  2. Turn left (North) onto NY-33 (East Shore Drive). Follow it for about 4 miles.
  3. Turn left onto East Shore Circle. (Note: if you miss this turn, you will come to the other end of E Shore Cir in about 0.4 miles, then the turns below will be reversed).
  4. Continue on E Shore Circle for 0.2 miles to Teeter Rd.
  5. Make a left on Teeter Rd and follow it for a half mile to the end where you have a clear view of Cayuga Lake Basin.

Parking: Roadside parking is available at the end of Teeter Rd at Smugglers Path. There’s room for about 8-10 cars. Do not block the road. Do not block driveways of the adjacent houses. Do not park on the grass.

YouTube video



Information / Accessibility / Accommodations

Number of falls: 1

Size/Types: A 35 foot cascade over a large jagged cliff. The falls, and the surrounding cliffs feature well-defined rock joints, fracturing rock and a lot of straight edges. Unfortunately, at this time, there is no way to see the falls in its entirety.

Best time to visit: Year-round.

Flow: Moderate to low. May dry up by August.

Waterway: Gulf Creek, which begins about 5 miles to the southwest in the town of Dryden. It falls down at least 4 waterfalls in the Gulf and empties into Cayuga Lake at Portland Point, the site of an old cement plant and shipping harbor.

Time: 30 minutes to the falls and back. An hour and a half to hike more of the preserve.

Seasons/Hours: Daylight hours, 7 days a week. Closed when firearm deer hunting is allowed (Late Nov-through Dec and parts of Jan). Check here for specific dates.

Admission: Free.

Handicap Accessibility: None.

Pets: Dogs must be leashed.

Accommodations: Trails. Deer hunting (with permit) is allowed Oct to late December, then mid-January to the end of January.


AKA Edwards Lake Cliffs Natural Area; Gulf Creek; Shurger Glen; Edwards Cliff

Edwards Lake Cliffs Preserve is an 84-acre natural sanctuary along the steep eastern shore of Cayuga Lake within the town of Lansing, downstream from Emilie Jonas Falls. The preserve’s upper reaches dip into Shurger Glen, a moderately-sized hanging valley above the lake, lined with steep limestone cliffs. Pocket Falls is a 35 ft cascade, the only accessible falls from several along Gulf Creek, that cascades down such a striking cliff. Unfortunately, the preserve only offers access to the top of the falls, and while several people have obtained a full view from a hike up the gully from below at Portland Point, which requires a climb up Lower Pocket Falls, (safety aside) it most definitely traverses private property. What I found striking about this location is that the view from above the falls is quite worth the short hike. The cliffs (Tully Limestone Hamilton group) are astonishingly bold with their natural joints forming sharp rectangular edges and thick overhangs, with life clinging to every corner. It’s a great place to sit and relax with the sound of rushing water echoing from the falls below your feet.
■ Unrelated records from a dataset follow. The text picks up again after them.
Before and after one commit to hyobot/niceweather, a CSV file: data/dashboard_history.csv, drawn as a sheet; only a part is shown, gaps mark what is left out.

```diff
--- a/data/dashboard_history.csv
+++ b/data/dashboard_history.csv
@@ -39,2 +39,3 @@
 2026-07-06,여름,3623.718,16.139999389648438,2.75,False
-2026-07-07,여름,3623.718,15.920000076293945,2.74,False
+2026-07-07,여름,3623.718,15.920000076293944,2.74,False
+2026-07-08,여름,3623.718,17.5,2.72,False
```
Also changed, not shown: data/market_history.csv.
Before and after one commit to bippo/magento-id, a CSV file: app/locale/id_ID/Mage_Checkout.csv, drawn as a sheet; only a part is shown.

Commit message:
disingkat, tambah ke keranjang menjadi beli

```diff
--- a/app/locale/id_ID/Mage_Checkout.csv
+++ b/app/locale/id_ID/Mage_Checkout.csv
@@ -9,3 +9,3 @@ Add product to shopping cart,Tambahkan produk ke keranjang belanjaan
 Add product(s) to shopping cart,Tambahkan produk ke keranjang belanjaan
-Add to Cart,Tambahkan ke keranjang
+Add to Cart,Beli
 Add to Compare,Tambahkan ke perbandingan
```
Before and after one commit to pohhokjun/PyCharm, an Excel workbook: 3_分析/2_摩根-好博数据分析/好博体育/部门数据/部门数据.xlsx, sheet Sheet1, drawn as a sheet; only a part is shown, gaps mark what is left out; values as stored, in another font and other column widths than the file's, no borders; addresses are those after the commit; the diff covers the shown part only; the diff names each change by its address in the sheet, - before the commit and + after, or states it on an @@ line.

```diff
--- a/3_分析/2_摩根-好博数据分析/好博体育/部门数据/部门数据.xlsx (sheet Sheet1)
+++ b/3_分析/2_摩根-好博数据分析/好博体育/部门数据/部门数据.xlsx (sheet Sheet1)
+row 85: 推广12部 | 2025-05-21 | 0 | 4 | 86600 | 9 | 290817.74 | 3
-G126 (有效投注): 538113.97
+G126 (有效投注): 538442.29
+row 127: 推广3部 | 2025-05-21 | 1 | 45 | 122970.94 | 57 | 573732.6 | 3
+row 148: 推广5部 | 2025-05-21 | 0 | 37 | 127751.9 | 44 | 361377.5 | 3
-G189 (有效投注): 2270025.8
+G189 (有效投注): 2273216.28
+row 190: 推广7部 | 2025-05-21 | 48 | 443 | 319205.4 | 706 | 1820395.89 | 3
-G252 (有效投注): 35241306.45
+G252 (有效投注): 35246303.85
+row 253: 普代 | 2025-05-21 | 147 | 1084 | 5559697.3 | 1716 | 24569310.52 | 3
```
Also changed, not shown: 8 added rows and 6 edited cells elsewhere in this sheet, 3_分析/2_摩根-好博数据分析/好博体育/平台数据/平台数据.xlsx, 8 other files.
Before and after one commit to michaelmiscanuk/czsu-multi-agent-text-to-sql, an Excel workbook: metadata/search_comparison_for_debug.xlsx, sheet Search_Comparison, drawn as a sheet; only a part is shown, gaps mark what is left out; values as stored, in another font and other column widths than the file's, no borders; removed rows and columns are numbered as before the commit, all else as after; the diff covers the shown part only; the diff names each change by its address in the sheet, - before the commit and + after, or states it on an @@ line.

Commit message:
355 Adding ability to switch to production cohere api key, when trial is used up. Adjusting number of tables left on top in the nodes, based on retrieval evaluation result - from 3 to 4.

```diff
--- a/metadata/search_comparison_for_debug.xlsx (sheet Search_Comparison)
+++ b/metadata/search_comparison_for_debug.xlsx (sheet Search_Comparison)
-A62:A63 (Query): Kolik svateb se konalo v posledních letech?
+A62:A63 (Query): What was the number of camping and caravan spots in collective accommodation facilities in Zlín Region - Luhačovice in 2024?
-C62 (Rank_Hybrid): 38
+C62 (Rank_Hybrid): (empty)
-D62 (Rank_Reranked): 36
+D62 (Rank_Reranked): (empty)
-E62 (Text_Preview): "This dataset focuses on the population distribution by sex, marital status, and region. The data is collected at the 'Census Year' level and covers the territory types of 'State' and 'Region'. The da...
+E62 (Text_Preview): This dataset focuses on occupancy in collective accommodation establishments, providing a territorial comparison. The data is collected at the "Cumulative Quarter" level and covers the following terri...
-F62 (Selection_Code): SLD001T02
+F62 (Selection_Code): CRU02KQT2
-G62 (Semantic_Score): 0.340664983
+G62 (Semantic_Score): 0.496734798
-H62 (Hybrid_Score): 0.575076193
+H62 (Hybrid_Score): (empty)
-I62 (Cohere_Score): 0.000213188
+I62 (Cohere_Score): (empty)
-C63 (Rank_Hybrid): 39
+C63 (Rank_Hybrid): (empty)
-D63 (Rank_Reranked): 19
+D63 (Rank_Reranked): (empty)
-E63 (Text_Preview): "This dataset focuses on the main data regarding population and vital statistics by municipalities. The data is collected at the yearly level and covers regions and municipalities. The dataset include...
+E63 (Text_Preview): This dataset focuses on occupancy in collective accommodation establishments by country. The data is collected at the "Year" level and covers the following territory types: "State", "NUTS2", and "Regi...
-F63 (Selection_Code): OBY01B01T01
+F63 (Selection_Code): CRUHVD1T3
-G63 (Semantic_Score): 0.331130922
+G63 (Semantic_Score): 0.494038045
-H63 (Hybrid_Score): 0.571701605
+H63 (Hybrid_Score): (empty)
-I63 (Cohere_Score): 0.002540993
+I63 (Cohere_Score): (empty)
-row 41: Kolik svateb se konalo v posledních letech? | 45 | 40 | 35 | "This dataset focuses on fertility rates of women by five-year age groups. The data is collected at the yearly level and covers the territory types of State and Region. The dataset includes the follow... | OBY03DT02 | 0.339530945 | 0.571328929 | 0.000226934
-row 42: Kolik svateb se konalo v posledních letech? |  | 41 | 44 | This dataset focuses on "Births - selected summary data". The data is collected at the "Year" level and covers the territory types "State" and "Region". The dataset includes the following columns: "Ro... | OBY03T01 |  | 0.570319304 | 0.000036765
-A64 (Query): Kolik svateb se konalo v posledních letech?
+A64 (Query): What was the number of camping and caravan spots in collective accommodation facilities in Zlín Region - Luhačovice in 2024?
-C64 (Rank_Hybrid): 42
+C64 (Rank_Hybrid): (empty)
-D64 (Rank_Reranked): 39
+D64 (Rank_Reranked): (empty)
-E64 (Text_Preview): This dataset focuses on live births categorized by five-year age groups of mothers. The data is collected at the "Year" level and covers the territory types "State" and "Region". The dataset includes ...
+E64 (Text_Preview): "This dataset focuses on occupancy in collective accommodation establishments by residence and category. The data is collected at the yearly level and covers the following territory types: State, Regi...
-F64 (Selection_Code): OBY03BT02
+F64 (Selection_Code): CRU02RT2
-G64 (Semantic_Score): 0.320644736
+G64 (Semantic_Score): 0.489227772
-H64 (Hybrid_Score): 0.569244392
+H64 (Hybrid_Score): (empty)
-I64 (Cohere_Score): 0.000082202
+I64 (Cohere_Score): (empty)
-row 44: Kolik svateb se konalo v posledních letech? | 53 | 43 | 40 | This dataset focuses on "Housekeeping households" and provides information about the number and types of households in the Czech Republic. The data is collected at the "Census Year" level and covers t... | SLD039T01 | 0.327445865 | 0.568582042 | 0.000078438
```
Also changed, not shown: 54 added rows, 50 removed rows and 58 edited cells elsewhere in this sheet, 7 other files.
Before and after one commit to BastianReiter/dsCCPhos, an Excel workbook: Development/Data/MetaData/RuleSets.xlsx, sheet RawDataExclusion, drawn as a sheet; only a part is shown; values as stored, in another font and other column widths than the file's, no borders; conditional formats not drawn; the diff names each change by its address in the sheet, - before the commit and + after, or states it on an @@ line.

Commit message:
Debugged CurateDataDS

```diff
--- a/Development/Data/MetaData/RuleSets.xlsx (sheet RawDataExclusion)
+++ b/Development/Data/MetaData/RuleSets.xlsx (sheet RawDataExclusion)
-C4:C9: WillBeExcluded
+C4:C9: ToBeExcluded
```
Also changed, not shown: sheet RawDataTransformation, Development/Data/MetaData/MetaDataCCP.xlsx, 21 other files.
While the cliffs of Edwards Lake “Cliffs” could stand for those along the glen, it’s likely the name primarily refers to the steep cliffs along Cayuga Lake (just south of Portland Point), which the yellow trail leads to but does not offer a view of. The cliffs along the east side of the Cayuga Lake are a rare and interesting habitat for some plant species and warrant protection. One could say the same about Shurger Glen or Gulf Creek as a whole.

A view of Pocket Falls along Edwards Lake Cliffs in Lansing New York.

Hiking / Walking Trails

Difficulty: Easy. Low gradient grass and dirt trail. The trails can be a bit confusing at some junctures. Study the guide and map below to keep this simple and avoid getting lost.

Markings: Color trail markings.

Distance: About a 3rd of a mile straight to the falls. The preserve has a web of trails that total about 3 miles.

Description: From the road and parking area head west towards the lake and trail. This is the red trail, but markers are scarce.

The trail passes a nice view of the lake beyond a small field. It turns right towards a wooded area. Ignore the first junction at the field and keep going straight into the woods after the bend.

Shortly you’ll pass another junction on the left. Keep going straight. Then another junction, skip this one too. Go straight.

The fourth junction will be with the blue trail. On maps it kind of looks like you keep going straight. In the field I found it felt more like a right. Regardless, follow the marker to the blue trail. It leads a few hundred feet towards the gorge and deeper woods.

Take a right at the next junction. This takes you down a switchback into the gorge to the top of the falls. If you pass this junction you will end up looping back to the red trail.

There’s no way down to the base of the falls from here and it’s dangerous to attempt descending these sheer cliffs. Enjoy the falls from above.

I’ve seen photos of the top of the falls from the front taken from off trail at the terminus of the blue trail at the top of the falls. When I visited in fall of 2022, this trail was a bit risky and I didn’t bother. Use caution.

To get back, go the way you came, or explore the small network of trails. The Yellow Lake View trail offers some beautiful views.


Map: Interactive; Trail Map (PDF).

Gulf Creek in Autumn

Edward Cliffs Natural Area Interactive Map


The preserve was gifted to Cornell Plantations by Donald A. and Helen T. Edwards in 2003.

Just to the north of the gorge and the likely owners of the lower, off-limits sections and falls, is the Cayuga Crushed Stone Incorporated limestone quarry and plant. Lime kilns appear on maps here as early as the mid-1800s, with a storehouse appearing at the outlet of the creek on Cayuga Lake on an 1866 map. These were likely established by Joseph Shergour, who also operated an orchard north of the gulf. This section of Gulf Creek is sometimes referred to as “Shurger Glen” (sic).

Originally a ferryboat stop known as Koplin’s Point, at the mouth of the creek became known as Shergour’s Point, likely reflecting the prosperity of his business, which had a shipyard there. Through family succession, the point eventually took on the name Collin’s Point, after Shergour’s daughter’s married name. His grandson, Sherman Collins, formed the Portland Cement Company in 1910, and from then on it became known as Portland Point. A large storehouse, rail line, and post office operated here, facilitating the cement business, which operated until 1947. The Penn-Dixie Cement Company then took over the facilities there.

Pocket Falls and Edwards Falls Cliffs Media

Edwards Falls Cliff Videos

YouTube video

Emilie Jonas Falls Nature Preserve

Emilie Jonas Falls Nature Preserve

This beautiful 65-ft cascade resides on the same creek, just west of here, and you can hike down to the base of the falls.

Photography Tips

Sunsets Over Cayuga Lake

  • This is a great location to get some nice views of the sunset over the lake valley. Hike the yellow trail to get to the best spot.

Full View of the Falls

  • Hiking up from below is not an option here due to dangerous cliffs or traversing private property. If you are handy with a drone, you may be able to get that coveted shot.

Silky Water Effect

  • To get that smooth cotton-candy look to the falls, you need to use a Neutral Density (ND) filter on your lens. The ND filter will block some of the light from entering the lens without altering the color, and thus allows your shutter to stay open longer. This blurs the water and creates a soft white gloss to the foamy areas of the falls.  Check out the article for all of the details.

More tips

  • See the Articles for more photography tips.

Who to Contact

Cornell Botanical Gardens
[email protected]